**YOUR INSTRUCTIONS:** Copy each line of the data below with the word "BirthdayCardPreview".
___ PROVIDED DATA
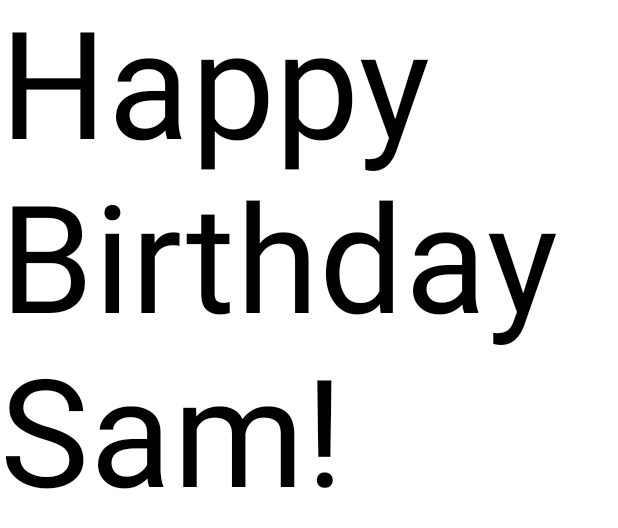
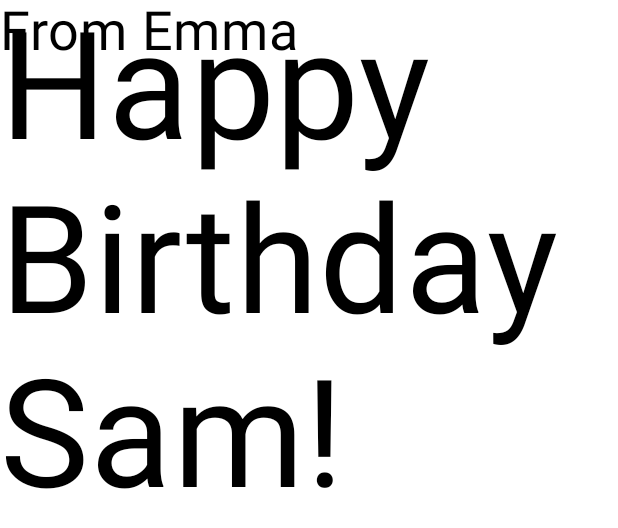
Before and after one commit to RitaPintoBlissApp/HappyBirthday, an Android app built with Jetpack Compose: the @Preview function BirthdayCardPreview, on a phone screen of 412 x 824 dp. Shown: the top 528 px of the screen. Run offline under Robolectric (Android 15) with nearby library versions, the phone set to English and light mode, and no system bars.

Commit message:
Added new text element

```diff
--- a/app/src/main/java/com/example/happybirthday/MainActivity.kt
+++ b/app/src/main/java/com/example/happybirthday/MainActivity.kt
@@ -29,11 +29,15 @@ class MainActivity : ComponentActivity() {
     }
 }
 @Composable
-fun Greetingtext(message: String, modifier: Modifier = Modifier){
+fun Greetingtext(message: String,from: String, modifier: Modifier = Modifier){
     Text(
         text = message,
         fontSize = 100.sp,
         lineHeight = 116.sp,
+    )
+    Text(
+        text = from,
+        fontSize = 36.sp
     )
 }
 
@@ -42,6 +46,6 @@ fun Greetingtext(message: String, modifier: Modifier = Modifier){
 @Composable
 fun BirthdayCardPreview() {
     HappyBirthdayTheme {
-        Greetingtext(message = "Happy Birthday Sam!")
+        Greetingtext(message = "Happy Birthday Sam!", from = "From Emma")
     }
 }
```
______
**SOLUTION FOR THIS EXERCISE:**
Before and after one commit to RitaPintoBlissApp/HappyBirthday, an Android app built with Jetpack Compose: the @Preview function BirthdayCardPreview, on a phone screen of 412 x 824 dp. Shown: the top 528 px of the screen. Run offline under Robolectric (Android 15) with nearby library versions, the phone set to English and light mode, and no system bars.
 fun BirthdayCardPreview() {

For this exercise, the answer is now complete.